You have to have the mortise attachment to use the Chisel. Each drill press manufacture has a different attachment and it is based on the dia of the quill of your DP. The attachment is clamped around the quill. The chisel is mounted in the attachment and a drill bit is chucked in the center of the chisel. The drill removes most of the waste as the chisel cuts the sides of the motise. They work, but I bought a dedicated Mortise machine for about 200. with 3 chisels. Works great. Holds the work piece steady as you push the chisel into the work.

karl in pa
12-12-2000, 10:00 AM
Lou gave you good advice but you should also have the chisel sharpened before you use it. It only has a factory edge on it and will give you a great mortise in butter but not in wood.

Lou_williams
12-12-2000, 12:38 PM
Karl,

Your right, But that is true of all tools and sometimes I forget that the begining user thinks that tools are sharp when they get them. The only tool I have found to be sharp from the store was a saw blade.

The other name for a woodworker is tool sharpener.

Gary R in Pa
12-12-2000, 08:44 PM
SOOOOOOOO True!!
Be you Neanderthal or Normite you will learn to sharpen properly or suffer needlessly.
I have several means but still like the "Scary Sharp" method (can't beat the price either!!!!)

Eli
12-15-2000, 07:22 PM
I am a beginning woodworker and am intriqued by what you say about sharpening. For example, I did buy a Jet mortiser and I have been using it and its doing a great job (in red oak). Now are you telling me that it would do an even better job if I got the chisels sharpened. Do you do it by hand or with a jig? Where would you take hollow chisels to get them sharpened? Thanks for any help.

Lou_williams
12-15-2000, 09:37 PM
Yes, it will do much better if it is sharpened. You can do the work yourself. Disassemble the chisel and take a small round file and use in on the inside bevel only. Make a few passes on the bevel to produce about a 30 degree angle and develop the edge. when you have a wire edge developed, you then take the chisel and lay it flat on a stone or better yet fine (220) sand paper on a glass plate strop the chisel to polish the surface. Keep the chisel flat on the paper. If you have not sharppend drills then you might not want to try to do more than that.

It will help a lot.

rrich
12-16-2000, 12:02 AM
Aaron,
I had a mortise machine on my wish list also. (Note: past tense intended.)

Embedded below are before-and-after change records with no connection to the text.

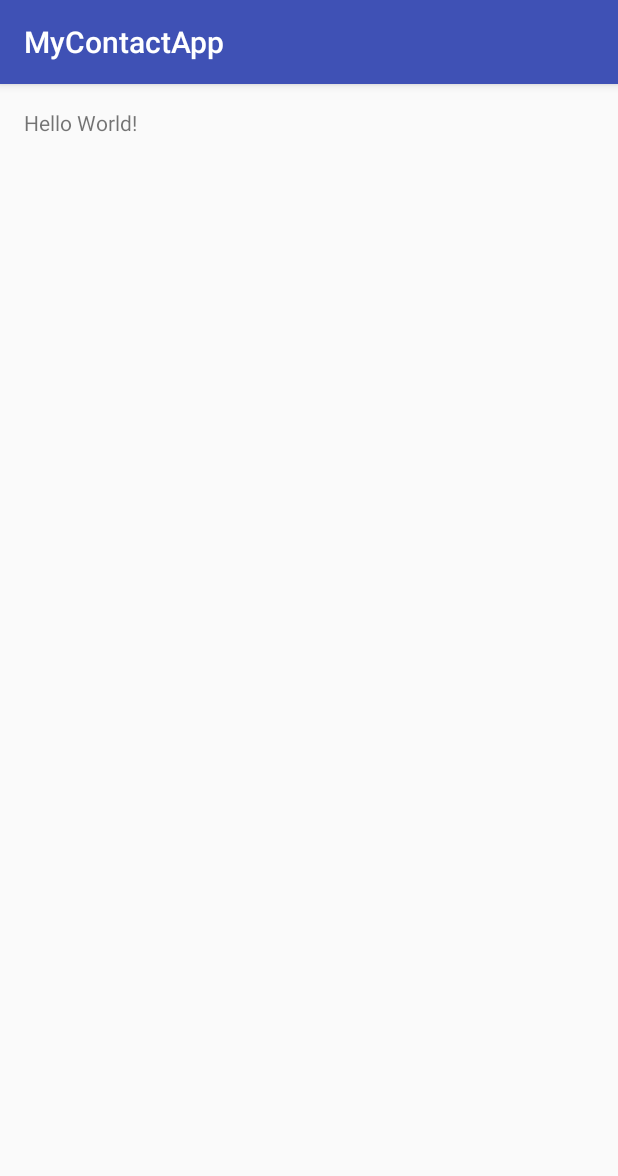
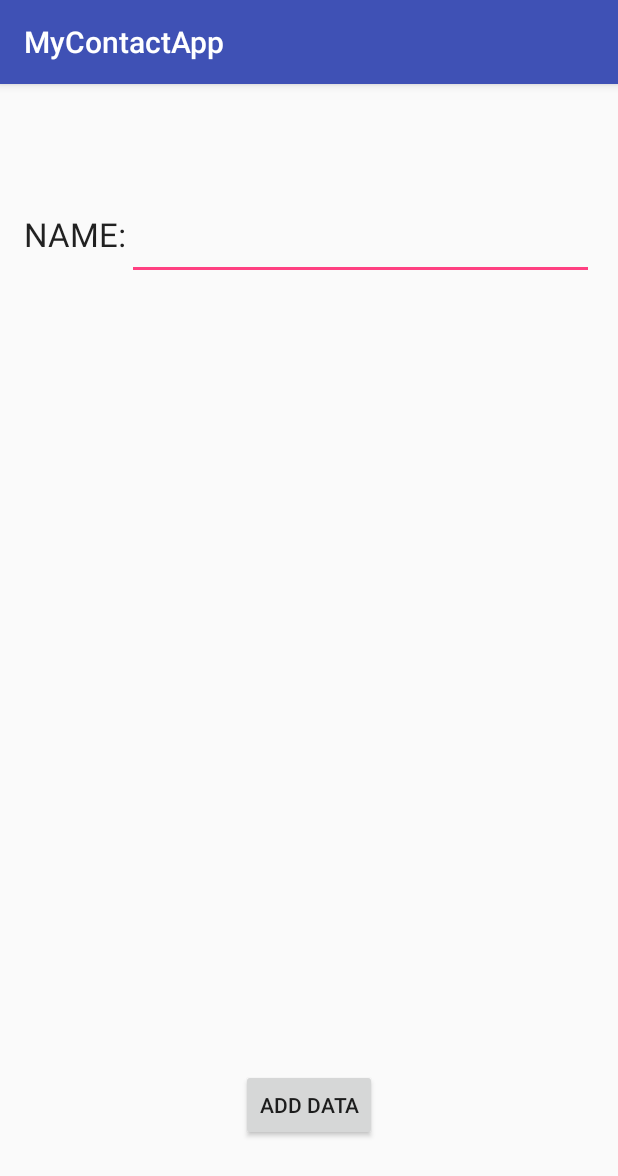
Before and after one commit to ashwinarasu/MyContactApp_2017, an Android app: the screen it shows after launch (MainActivity), on a phone screen of 412 x 824 dp. Shown: the top 1176 px of the screen. Run offline under Robolectric (Android 15) with nearby library versions, the phone set to English and light mode, and no system bars.

Commit message:
Create and add name field to SQLite database and create text field and button to add contact to database

```diff
--- a/MyContactApp2/app/src/main/java/com/example/arasua6707/mycontactapp/DatabaseHelper.java
+++ b/MyContactApp2/app/src/main/java/com/example/arasua6707/mycontactapp/DatabaseHelper.java
@@ -4,6 +4,7 @@ package com.example.arasua6707.mycontactapp;
  * Created by arasua6707 on 5/11/2017.
  */
 import android.content.Context;
+import android.content.res.TypedArray;
 import android.database.sqlite.SQLiteDatabase;
 import android.database.sqlite.SQLiteOpenHelper;
 
@@ -14,17 +15,18 @@ public class DatabaseHelper extends SQLiteOpenHelper {
     public static final String COL_1 = "ID";
     public static final String COL_2 = "NAME";
 
-    public DatabaseHelper(Context context, String name, SQLiteDatabase.CursorFactory factory, int version) {
-        super(context, DATABASE_NAME, null, version);
+    public DatabaseHelper(Context context) {
+        super(context, DATABASE_NAME, null, 1);
     }
 
     @Override
     public void onCreate(SQLiteDatabase db) {
-
+        db.execSQL("CREATE TABLE " + TABLE_NAME + " (ID_INTEGER PRIMARY KEY AUTOINCREMENT, NAME TEXT)");
     }
 
     @Override
     public void onUpgrade(SQLiteDatabase db, int oldVersion, int newVersion) {
-
+        db.execSQL("DROP TABLE IF EXISTS " + TABLE_NAME);
+        onCreate(db);
     }
 }
--- a/MyContactApp2/app/src/main/java/com/example/arasua6707/mycontactapp/MainActivity.java
+++ b/MyContactApp2/app/src/main/java/com/example/arasua6707/mycontactapp/MainActivity.java
@@ -2,12 +2,21 @@ package com.example.arasua6707.mycontactapp;
 
 import android.support.v7.app.AppCompatActivity;
 import android.os.Bundle;
+import android.widget.Button;
+import android.widget.EditText;
 
 public class MainActivity extends AppCompatActivity {
+
+    DatabaseHelper myDb;
+    EditText editName;
+    Button btnAddData;
 
     @Override
     protected void onCreate(Bundle savedInstanceState) {
         super.onCreate(savedInstanceState);
         setContentView(R.layout.activity_main);
+
+        myDb = new DatabaseHelper(this);
+
     }
 }
--- a/MyContactApp2/app/src/main/res/layout/activity_main.xml
+++ b/MyContactApp2/app/src/main/res/layout/activity_main.xml
@@ -12,5 +12,27 @@
     <TextView
         android:layout_width="wrap_content"
         android:layout_height="wrap_content"
-        android:text="Hello World!" />
+        android:textAppearance="?android:attr/textAppearanceLarge"
+        android:text="NAME:"
+        android:id="@+id/textView"
+        android:layout_alignParentTop="true"
+        android:layout_alignParentStart="true"
+        android:layout_marginTop="69dp" />
+
+    <EditText
+        android:layout_width="wrap_content"
+        android:layout_height="wrap_content"
+        android:id="@+id/editText_name"
+        android:layout_alignTop="@+id/textView"
+        android:layout_alignParentEnd="true"
+        android:layout_toEndOf="@+id/textView" />
+
+    <Button
+        android:layout_width="wrap_content"
+        android:layout_height="wrap_content"
+        android:text="Add Data"
+        android:id="@+id/button_add"
+        android:layout_marginBottom="47dp"
+        android:layout_alignParentBottom="true"
+        android:layout_centerHorizontal="true" />
 </RelativeLayout>
```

I've just gotten back into wood working since what would be called junior high school or middle school today. (6, 7 & 8 grades and over 40 years ago.) Today I was fitting mortise and tennons in red oak on my first real WOOD WORKING project in that many years. I used my router to cut the majority of the mortise and a quarter inch chisel to knock out the rounded corners. It took me about 10 minutes to figure out that the chisel was dull and another 20 minutes to figure out how to sharpen it by hand. With a sharp chisel and the router I can cut and fit a mortise in about 5 minutes. It's not that difficult!

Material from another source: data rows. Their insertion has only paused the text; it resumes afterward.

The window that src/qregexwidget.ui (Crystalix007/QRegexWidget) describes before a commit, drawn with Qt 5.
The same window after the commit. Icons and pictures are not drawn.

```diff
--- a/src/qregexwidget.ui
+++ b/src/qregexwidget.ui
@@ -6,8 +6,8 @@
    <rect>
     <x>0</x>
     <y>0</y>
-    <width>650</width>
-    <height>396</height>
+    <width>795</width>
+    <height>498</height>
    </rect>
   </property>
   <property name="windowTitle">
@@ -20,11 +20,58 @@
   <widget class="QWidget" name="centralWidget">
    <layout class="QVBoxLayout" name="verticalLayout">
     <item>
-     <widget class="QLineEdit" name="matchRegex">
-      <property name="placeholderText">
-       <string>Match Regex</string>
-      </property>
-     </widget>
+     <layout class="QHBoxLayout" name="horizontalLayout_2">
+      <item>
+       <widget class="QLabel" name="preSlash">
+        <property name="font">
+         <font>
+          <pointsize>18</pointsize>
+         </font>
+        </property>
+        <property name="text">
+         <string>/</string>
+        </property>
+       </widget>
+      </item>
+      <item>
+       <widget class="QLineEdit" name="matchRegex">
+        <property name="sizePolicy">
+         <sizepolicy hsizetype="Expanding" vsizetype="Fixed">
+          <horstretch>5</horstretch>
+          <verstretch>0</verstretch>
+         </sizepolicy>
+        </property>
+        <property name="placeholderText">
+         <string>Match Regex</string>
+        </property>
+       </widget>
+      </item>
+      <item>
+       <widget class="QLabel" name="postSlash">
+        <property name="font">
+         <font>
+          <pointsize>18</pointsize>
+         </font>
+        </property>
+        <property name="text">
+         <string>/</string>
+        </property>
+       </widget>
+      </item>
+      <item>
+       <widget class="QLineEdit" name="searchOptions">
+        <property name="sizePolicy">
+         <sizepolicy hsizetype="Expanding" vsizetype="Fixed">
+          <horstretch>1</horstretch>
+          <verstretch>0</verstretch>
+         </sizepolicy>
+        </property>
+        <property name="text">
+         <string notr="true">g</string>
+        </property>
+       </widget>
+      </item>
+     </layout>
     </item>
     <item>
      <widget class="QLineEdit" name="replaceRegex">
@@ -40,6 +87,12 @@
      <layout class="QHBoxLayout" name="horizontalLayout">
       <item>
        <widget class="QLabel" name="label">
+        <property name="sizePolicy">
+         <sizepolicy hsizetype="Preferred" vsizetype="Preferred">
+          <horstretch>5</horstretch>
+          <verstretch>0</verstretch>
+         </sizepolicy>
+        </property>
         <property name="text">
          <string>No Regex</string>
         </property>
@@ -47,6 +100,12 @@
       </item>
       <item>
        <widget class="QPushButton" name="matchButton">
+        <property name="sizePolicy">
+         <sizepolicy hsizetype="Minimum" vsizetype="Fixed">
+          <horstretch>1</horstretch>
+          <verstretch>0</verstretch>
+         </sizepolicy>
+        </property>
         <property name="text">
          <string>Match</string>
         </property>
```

With your drill press' adjustable depth stop and a clamped on fence you can do just as good a job as I did with a router. You may have a little bit more clean out work with the chisel. Just practice on some scrap and in an hour you'll be saying, "Darn, I'm good!"

Rich